Rare Earthtones Logo
Spacer Spacer
Center for Biological Diversity Home

Gunnison sage grouse } Centrocerus minimus

Gunnison sage-grouse

RANGE: Historically occurred in the southwestern portion of Colorado, southeastern Utah, northeastern Arizona, and northwestern New Mexico

STATUS: NatureServe considers the bird Critically Imperiled, but the U.S. Fish and Wildlife Service has decided the sage grouse is not in need of protection despite its low numbers.

THREATS: Loss and fragmentation of sagebrush habitat, mostly for agriculture

Extraordinary-looking birds — both splendid and comical with their ornamental fan of tail feathers and pouches under their chins that look like dangling pairs of eggs — male Gunnison sage grouse conduct an elaborate mating display to attract females. They strut, flap their wings against their white pouches, and emit a distinct series of sounds by vocalizing and popping the air sacs within those bizarre-looking pouches. They eat sagebrush in winter and forbs and insects the rest of the year, and therefore need sagebrush to survive. About 5,000 breeding Gunnison sage grouse remain in existence in seven separate populations in southwest Colorado and southeast Utah. By far the majority — about 4,000 birds — live in the Gunnison Basin.
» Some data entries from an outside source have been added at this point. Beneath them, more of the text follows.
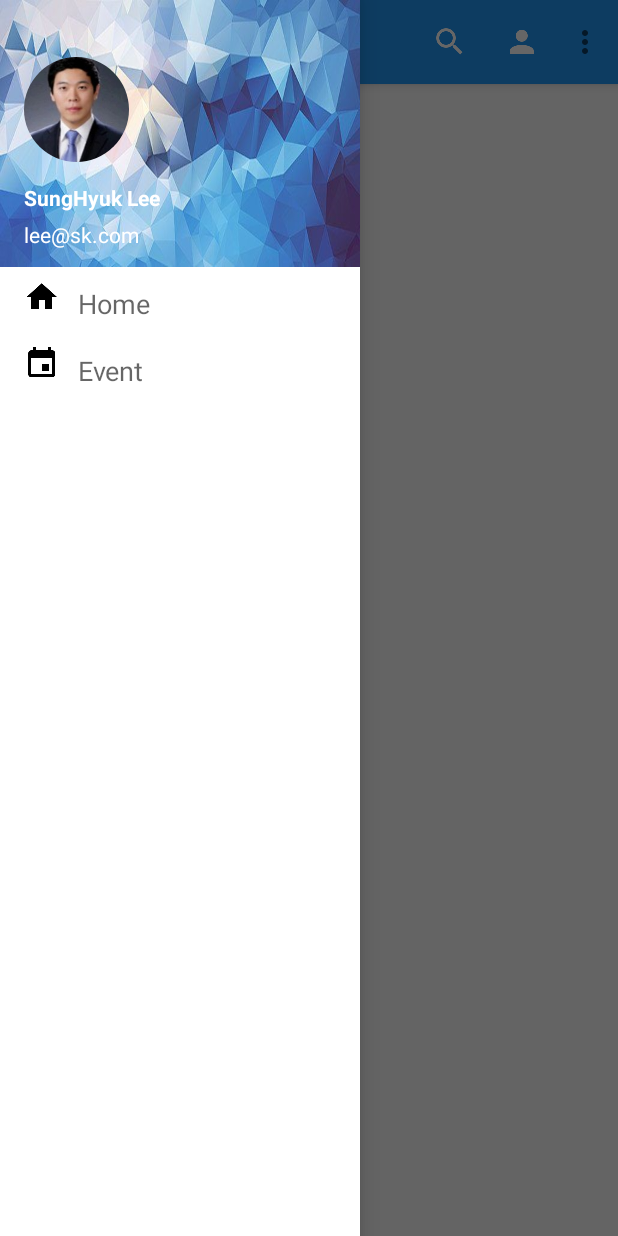
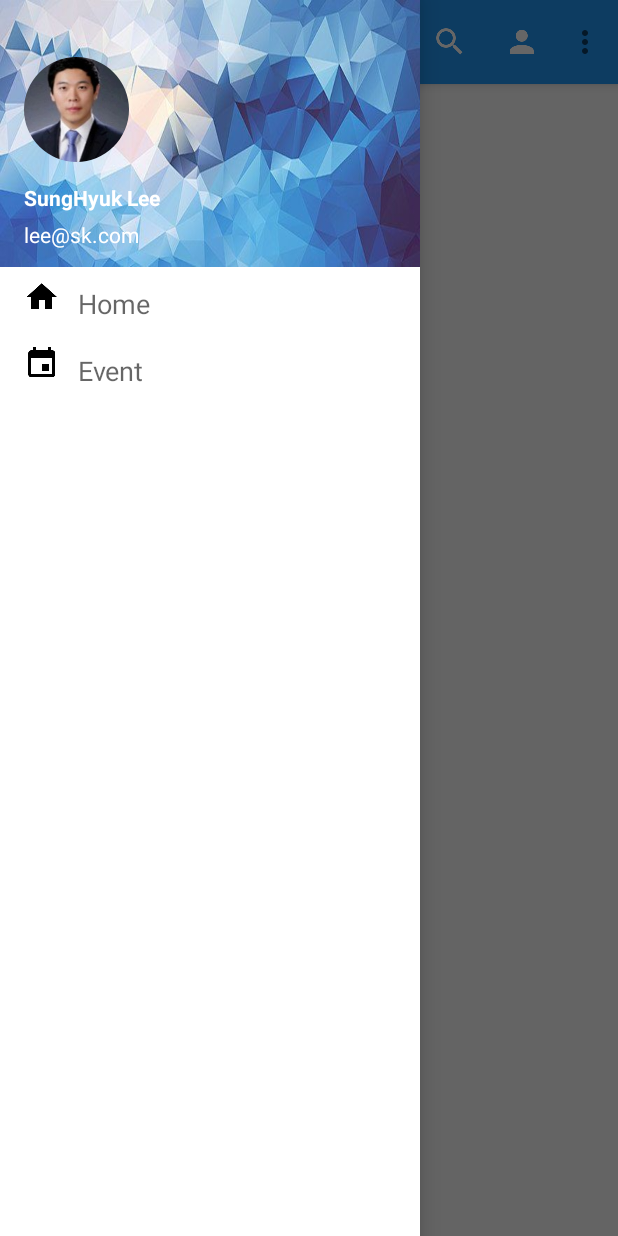
Before and after one commit to kgykingdom/nbbangapp, an Android app: the screen it shows after launch (MainActivity), with the side drawer open, on a phone screen of 412 x 824 dp. Run offline under Robolectric (Android 15) with nearby library versions, the phone set to English and light mode, and no system bars; our stand-ins replace CircleImageView.

Commit message:
-- date: 20151012 -- author: kiyoun kim -- contents:

```diff
--- a/app/build.gradle
+++ b/app/build.gradle
@@ -24,4 +24,6 @@ dependencies {
     compile 'com.android.support:appcompat-v7:23.0.0'
     compile 'com.android.support:recyclerview-v7:23.0.0'
     compile 'de.hdodenhof:circleimageview:2.0.0'
+    compile 'com.android.support:design:23.0.0'
+    compile 'com.android.support:cardview-v7:23.0.0'
 }
--- /dev/null
+++ b/app/src/main/java/kykim/nbbangapp/DataObject.java
@@ -0,0 +1,26 @@
+package kykim.nbbangapp;
+
+/**
+ * Created by 1002507 on 2015-10-11.
+ */
+public class DataObject {
+    private int mPictureId;
+    private String mText;
+
+    public DataObject(int picid, String text) {
+        mPictureId = picid;
+        mText = text;
+    }
+
+    public String getText() {
+        return mText;
+    }
+
+    public void setText(String text) {
+        this.mText = text;
+    }
+
+    public int getPicture() {
+        return mPictureId;
+    }
+}
--- /dev/null
+++ b/app/src/main/java/kykim/nbbangapp/Fragment02.java
@@ -0,0 +1,121 @@
+package kykim.nbbangapp;
+
+import android.os.Bundle;
+import android.support.annotation.Nullable;
+import android.support.v4.app.Fragment;
+import android.support.v7.widget.GridLayoutManager;
+import android.support.v7.widget.LinearLayoutManager;
+import android.support.v7.widget.RecyclerView;
+import android.util.Log;
+import android.view.LayoutInflater;
+import android.view.View;
+import android.view.ViewGroup;
+
+import java.util.ArrayList;
+
+/**
+ * Created by 1002507 on 2015-10-11.
+ */
+public class Fragment02 extends Fragment {
+
+    private RecyclerView mRecyclerView;
+    private RecyclerView.Adapter mAdapter;
+    private RecyclerView.LayoutManager mLayoutManager;
+    private static String LOG_TAG = "FragmentActivity";
+    private static final String KEY_LAYOUT_MANAGER = "layoutManager";
+    private static final int SPAN_COUNT = 2;
+
+    private enum LayoutManagerType {
+        GRID_LAYOUT_MANAGER,
+        LINEAR_LAYOUT_MANAGER
+    }
+
+    protected LayoutManagerType mCurrentLayoutManagerType;
+
+    @Override
+    public void onCreate(@Nullable Bundle savedInstanceState) {
+        super.onCreate(savedInstanceState);
+
+        //initDataset();
+    }
+
+    @Override
+    public View onCreateView(LayoutInflater inflater, ViewGroup container, Bundle savedInstanceState) {
+        View rootView = inflater.inflate(R.layout.activity_card_view, container, false);
+
+        mRecyclerView = (RecyclerView) rootView.findViewById(R.id.my_recycler_view);
+        //mRecyclerView.setHasFixedSize(true);
+        mLayoutManager = new LinearLayoutManager(getActivity());
+        mCurrentLayoutManagerType = LayoutManagerType.LINEAR_LAYOUT_MANAGER;
+
+        if (savedInstanceState != null) {
+            // Restore saved layout manager type.
+            mCurrentLayoutManagerType = (LayoutManagerType) savedInstanceState
+                    .getSerializable(KEY_LAYOUT_MANAGER);
+        }
+        setRecyclerViewLayoutManager(mCurrentLayoutManagerType);
+
+        //mRecyclerView.setLayoutManager(mLayoutManager);
+        mAdapter = new MyRecyclerViewAdapter(getDataSet());
+        mRecyclerView.setAdapter(mAdapter);
+
+        return rootView;
+    }
+
+    public void setRecyclerViewLayoutManager(LayoutManagerType layoutManagerType) {
+        int scrollPosition = 0;
+
+        // If a layout manager has already been set, get current scroll position.
+        if (mRecyclerView.getLayoutManager() != null) {
+            scrollPosition = ((LinearLayoutManager) mRecyclerView.getLayoutManager())
+                    .findFirstCompletelyVisibleItemPosition();
+        }
+
+        switch (layoutManagerType) {
+            case GRID_LAYOUT_MANAGER:
+                mLayoutManager = new GridLayoutManager(getActivity(), SPAN_COUNT);
+                mCurrentLayoutManagerType = LayoutManagerType.GRID_LAYOUT_MANAGER;
+                break;
+            case LINEAR_LAYOUT_MANAGER:
+                mLayoutManager = new LinearLayoutManager(getActivity());
+                mCurrentLayoutManagerType = LayoutManagerType.LINEAR_LAYOUT_MANAGER;
+                break;
+            default:
+                mLayoutManager = new LinearLayoutManager(getActivity());
+                mCurrentLayoutManagerType = LayoutManagerType.LINEAR_LAYOUT_MANAGER;
+        }
+
+        mRecyclerView.setLayoutManager(mLayoutManager);
+        mRecyclerView.scrollToPosition(scrollPosition);
+    }
+
+    @Override
+    public void onSaveInstanceState(Bundle outState) {
+        outState.putSerializable(KEY_LAYOUT_MANAGER, mCurrentLayoutManagerType);
+
+        super.onSaveInstanceState(outState);
+    }
+
+    @Override
+    public void onResume() {
+        super.onResume();
+        ((MyRecyclerViewAdapter) mAdapter).setOnItemClickListener(new MyRecyclerViewAdapter
+                .MyClickListener() {
+            @Override
+            public void onItemClick(int position, View v) {
+                Log.i(LOG_TAG, " Clicked on Item " + position);
+            }
+        });
+    }
+
+
+    private ArrayList<DataObject> getDataSet() {
+        ArrayList results = new ArrayList<DataObject>();
+        for (int index = 0; index < 2; index++) {
+            DataObject obj = new DataObject(R.drawable.test_photo, "Secondary " + index);
+            results.add(index, obj);
+        }
+        return results;
+
+    }
+}
--- a/app/src/main/java/kykim/nbbangapp/MainActivity.java
+++ b/app/src/main/java/kykim/nbbangapp/MainActivity.java
@@ -1,5 +1,9 @@
 package kykim.nbbangapp;
 
+import android.app.FragmentTransaction;
+import android.support.design.widget.TabLayout;
+import android.support.v4.app.FragmentManager;
+import android.support.v4.view.ViewPager;
 import android.support.v4.widget.DrawerLayout;
 import android.support.v7.app.ActionBarDrawerToggle;
 import android.support.v7.app.AppCompatActivity;
@@ -7,12 +11,15 @@ import android.os.Bundle;
 import android.support.v7.widget.LinearLayoutManager;
 import android.support.v7.widget.RecyclerView;
 import android.support.v7.widget.Toolbar;
+import android.util.Log;
 import android.view.Menu;
 import android.view.MenuItem;
 import android.view.View;
+import android.widget.ImageView;
+
+import java.util.ArrayList;
 
 public class MainActivity extends AppCompatActivity {
-
     //First We Declare Titles And Icons For Our Navigation Drawer List View
     //This Icons And Titles Are holded in an Array as you can see
 
@@ -27,14 +34,17 @@ public class MainActivity extends AppCompatActivity {
     String EMAIL = "lee@sk.com";
     int PROFILE = R.drawable.ic_my_profile;
 
+    // ToolBar 변수
     private Toolbar toolbar;                              // Declaring the Toolbar Object
 
+    // RecyclerView 변수
     RecyclerView mRecyclerView;                           // Declaring RecyclerView
     RecyclerView.Adapter mAdapter;                        // Declaring Adapter For Recycler View
     RecyclerView.LayoutManager mLayoutManager;            // Declaring Layout Manager as a linear layout manager
-    DrawerLayout Drawer;                                  // Declaring DrawerLayout
 
-    ActionBarDrawerToggle mDrawerToggle;                  // Declaring Action Bar Drawer Toggle
+    // Drawer 변수
+    DrawerLayout Drawer;                                  // Declaring DrawerLayou
+    ActionBarDrawerToggle mDrawerToggle;                  // Declaring Action Bar Drawer
 
     @Override
     protected void onCreate(Bundle savedInstanceState) {
@@ -47,22 +57,25 @@ public class MainActivity extends AppCompatActivity {
         toolbar = (Toolbar) findViewById(R.id.tool_bar);
         setSupportActionBar(toolbar);
 
+        // ViewPager 정의
+        final ViewPager viewPager = (ViewPager) findViewById(R.id.viewpager);
+        final PagerAdapter adapter = new PagerAdapter(getSupportFragmentManager());
+        viewPager.setAdapter(adapter);
+        //viewPager.addOnPageChangeListener(new TabLayout.TabLayoutOnPageChangeListener());
 
+        // RecyclerView 정의
         mRecyclerView = (RecyclerView) findViewById(R.id.RecyclerView); // Assigning the RecyclerView Object to the xml View
-
         mRecyclerView.setHasFixedSize(true);                            // Letting the system know that the list objects are of fixed size
 
         mAdapter = new MyAdapter(TITLES, ICONS, NAME, EMAIL, PROFILE);       // Creating the Adapter of MyAdapter class(which we are going to see in a bit)
         // And passing the titles,icons,header view name, header view email,
         // and header view profile picture
-
         mRecyclerView.setAdapter(mAdapter);                              // Setting the adapter to RecyclerView
 
         mLayoutManager = new LinearLayoutManager(this);                 // Creating a layout Manager
-
         mRecyclerView.setLayoutManager(mLayoutManager);                 // Setting the layout Manager
 
-
+        // Drawer 정의
         Drawer = (DrawerLayout) findViewById(R.id.DrawerLayout);        // Drawer object Assigned to the view
         mDrawerToggle = new ActionBarDrawerToggle(this, Drawer, toolbar, R.string.openDrawer, R.string.closeDrawer) {
 
--- /dev/null
+++ b/app/src/main/java/kykim/nbbangapp/MainFragment01.java
@@ -0,0 +1,22 @@
+package kykim.nbbangapp;
+
+import android.os.Bundle;
+import android.support.annotation.Nullable;
+import android.support.v4.app.Fragment;
+import android.view.LayoutInflater;
+import android.view.View;
+import android.view.ViewGroup;
+
+/**
+ * Created by 1002507 on 2015-10-11.
+ */
+public class MainFragment01 extends Fragment {
+    @Nullable
+    @Override
+    public View onCreateView(LayoutInflater inflater, ViewGroup container, Bundle savedInstanceState) {
+
+        return inflater.inflate(R.layout.fragment01, container, false);
+
+        //return super.onCreateView(inflater, container, savedInstanceState);
+    }
+}
--- /dev/null
+++ b/app/src/main/java/kykim/nbbangapp/MyRecyclerViewAdapter.java
@@ -0,0 +1,79 @@
+package kykim.nbbangapp;
+
+import android.support.v7.widget.RecyclerView;
+import android.view.LayoutInflater;
+import android.view.View;
+import android.view.ViewGroup;
+import android.widget.ImageView;
+import android.widget.TextView;
+
+import java.util.ArrayList;
+
+/**
+ * Created by 1002507 on 2015-10-11.
+ */
+public class MyRecyclerViewAdapter extends RecyclerView.Adapter<MyRecyclerViewAdapter.DataObjectHolder> {
+    private static String LOG_TAG = "MyrecyclerViewAdapter";
+    private ArrayList<DataObject> mDataset;
+    private static MyClickListener myClickListener;
+
+    public static class DataObjectHolder extends RecyclerView.ViewHolder implements View.OnClickListener {
+        ImageView picture;
+        TextView label;
+
+        public DataObjectHolder(View itemView) {
+            super(itemView);
+            picture = (ImageView) itemView.findViewById(R.id.pic_view);
+            label = (TextView) itemView.findViewById(R.id.text_view);
+            itemView.setOnClickListener(this);
+        }
+
+        @Override
+        public void onClick(View v) {
+            myClickListener.onItemClick(getAdapterPosition(), v);
+        }
+    }
+
+    public void setOnItemClickListener(MyClickListener myClickListener) {
+        this.myClickListener = myClickListener;
+    }
+
+    public MyRecyclerViewAdapter(ArrayList<DataObject> myDataset) {
+        mDataset = myDataset;
+    }
+
+    @Override
+    public DataObjectHolder onCreateViewHolder(ViewGroup parent,
+                                               int viewType) {
+        View view = LayoutInflater.from(parent.getContext())
+                .inflate(R.layout.fragment02, parent, false);
+
+        DataObjectHolder dataObjectHolder = new DataObjectHolder(view);
+        return dataObjectHolder;
+    }
+
+    @Override
+    public void onBindViewHolder(DataObjectHolder holder, int position) {
+        holder.label.setText(mDataset.get(position).getText());
+        holder.picture.setImageResource(mDataset.get(position).getPicture());
+    }
+
+    public void addItem(DataObject dataObj, int index) {
+        mDataset.add(index, dataObj);
+        notifyItemInserted(index);
+    }
+
+    public void deleteItem(int index) {
+        mDataset.remove(index);
+        notifyItemRemoved(index);
+    }
+
+    @Override
+    public int getItemCount() {
+        return mDataset.size();
+    }
+
+    public interface MyClickListener {
+        public void onItemClick(int position, View v);
+    }
+}
--- /dev/null
+++ b/app/src/main/java/kykim/nbbangapp/PagerAdapter.java
@@ -0,0 +1,35 @@
+package kykim.nbbangapp;
+
+import android.support.v4.app.Fragment;
+import android.support.v4.app.FragmentManager;
+import android.support.v4.app.FragmentStatePagerAdapter;
+
+/**
+ * Created by 1002507 on 2015-10-11.
+ */
+public class PagerAdapter extends FragmentStatePagerAdapter {
+    int NUM_PAGES = 2;
+
+    public PagerAdapter(FragmentManager fm) {
+        super(fm);
+    }
+
+    @Override
+    public int getCount() {
+        return NUM_PAGES;
+    }
+
+    @Override
+    public Fragment getItem(int position) {
+        switch(position) {
+            case 0:
+                MainFragment01 tab1 = new MainFragment01();
+                return tab1;
+            case 1:
+                Fragment02 tab2 = new Fragment02();
+                return tab2;
+            default:
+                return null;
+        }
+    }
+}
--- a/app/src/main/res/layout/activity_main.xml
+++ b/app/src/main/res/layout/activity_main.xml
@@ -16,16 +16,18 @@
             android:id="@+id/tool_bar"
             layout="@layout/tool_bar"></include>
 
-        <TextView
-            android:layout_width="wrap_content"
-            android:layout_height="wrap_content"
-            android:text="Hello World" />
+        <android.support.v4.view.ViewPager
+            android:id="@+id/viewpager"
+            android:layout_width="match_parent"
+            android:layout_height="match_parent">
+
+        </android.support.v4.view.ViewPager>
     </LinearLayout>
 
 
     <android.support.v7.widget.RecyclerView
         android:id="@+id/RecyclerView"
-        android:layout_width="240dp"
+        android:layout_width="280dp"
         android:layout_height="match_parent"
         android:layout_gravity="left"
         android:background="#ffffff"
--- a/app/src/main/res/values/color.xml
+++ b/app/src/main/res/values/color.xml
@@ -2,4 +2,5 @@
 <resources>
     <color name="ColorPrimary">#2196F3</color>
     <color name="ColorPrimaryDark">#1976D2</color>
+    <color name="white">#FFFFFF</color>
 </resources>
```
Also changed, not shown: app/src/main/java/kykim/nbbangapp/MyAdapter.java (+0 -9 lines), app/src/main/res/layout/activity_card_view.xml (added, +12 -0 lines), app/src/main/res/layout/fragment01.xml (added, +10 -0 lines), app/src/main/res/layout/fragment02.xml (added, +37 -0 lines), 2 other files.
Photo by Ron Stewart, Utah Divison of Wildlife Resources